- [TASK]:
Tally the lines in the listing below that contain the string "during", and state only the total.

- [EXERCISE MATERIAL]:
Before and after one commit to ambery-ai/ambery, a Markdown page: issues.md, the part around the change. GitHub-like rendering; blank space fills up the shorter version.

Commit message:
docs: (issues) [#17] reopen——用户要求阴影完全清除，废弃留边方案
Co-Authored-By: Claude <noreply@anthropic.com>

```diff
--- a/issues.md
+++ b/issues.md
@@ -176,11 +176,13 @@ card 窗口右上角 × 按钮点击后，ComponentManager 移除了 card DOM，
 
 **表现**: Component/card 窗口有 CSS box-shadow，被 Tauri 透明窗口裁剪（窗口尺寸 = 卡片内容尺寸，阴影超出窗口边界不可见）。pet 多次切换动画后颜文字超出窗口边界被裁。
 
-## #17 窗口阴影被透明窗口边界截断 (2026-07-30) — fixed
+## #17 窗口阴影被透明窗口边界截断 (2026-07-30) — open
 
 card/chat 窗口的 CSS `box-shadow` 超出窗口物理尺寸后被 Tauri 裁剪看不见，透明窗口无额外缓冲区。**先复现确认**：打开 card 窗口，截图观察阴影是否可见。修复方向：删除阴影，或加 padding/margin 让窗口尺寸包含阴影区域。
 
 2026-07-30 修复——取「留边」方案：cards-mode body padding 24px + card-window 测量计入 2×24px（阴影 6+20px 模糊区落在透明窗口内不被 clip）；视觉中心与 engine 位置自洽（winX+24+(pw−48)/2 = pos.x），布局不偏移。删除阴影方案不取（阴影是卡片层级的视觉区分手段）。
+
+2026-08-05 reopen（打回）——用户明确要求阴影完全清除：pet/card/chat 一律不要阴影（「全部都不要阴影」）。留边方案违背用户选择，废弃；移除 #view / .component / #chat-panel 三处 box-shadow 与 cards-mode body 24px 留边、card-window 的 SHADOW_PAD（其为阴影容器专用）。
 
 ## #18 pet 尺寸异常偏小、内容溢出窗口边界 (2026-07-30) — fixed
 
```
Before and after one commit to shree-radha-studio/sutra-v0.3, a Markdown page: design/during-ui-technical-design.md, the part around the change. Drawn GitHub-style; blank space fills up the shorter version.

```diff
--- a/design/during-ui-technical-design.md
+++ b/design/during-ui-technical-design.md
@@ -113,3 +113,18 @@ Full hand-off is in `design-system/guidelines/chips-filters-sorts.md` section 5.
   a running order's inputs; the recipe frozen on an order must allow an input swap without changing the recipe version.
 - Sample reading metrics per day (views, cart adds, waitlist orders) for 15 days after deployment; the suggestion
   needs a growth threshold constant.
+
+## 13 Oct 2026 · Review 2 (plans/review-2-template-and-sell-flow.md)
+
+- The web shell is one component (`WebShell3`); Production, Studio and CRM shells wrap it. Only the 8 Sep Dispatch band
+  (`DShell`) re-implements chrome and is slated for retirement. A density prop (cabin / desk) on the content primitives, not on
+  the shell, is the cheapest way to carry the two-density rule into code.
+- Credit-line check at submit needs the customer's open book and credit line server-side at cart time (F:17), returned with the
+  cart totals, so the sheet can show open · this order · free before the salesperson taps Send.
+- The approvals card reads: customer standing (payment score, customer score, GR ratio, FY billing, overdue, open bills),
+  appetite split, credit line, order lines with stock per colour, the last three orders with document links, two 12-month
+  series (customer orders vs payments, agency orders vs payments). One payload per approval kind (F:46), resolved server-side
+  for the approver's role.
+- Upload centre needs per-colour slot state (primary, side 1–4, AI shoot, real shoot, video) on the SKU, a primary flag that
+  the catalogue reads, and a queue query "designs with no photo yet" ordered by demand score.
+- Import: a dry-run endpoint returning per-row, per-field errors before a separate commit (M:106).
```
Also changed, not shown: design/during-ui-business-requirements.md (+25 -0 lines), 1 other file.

- [RESULT BELOW]:
4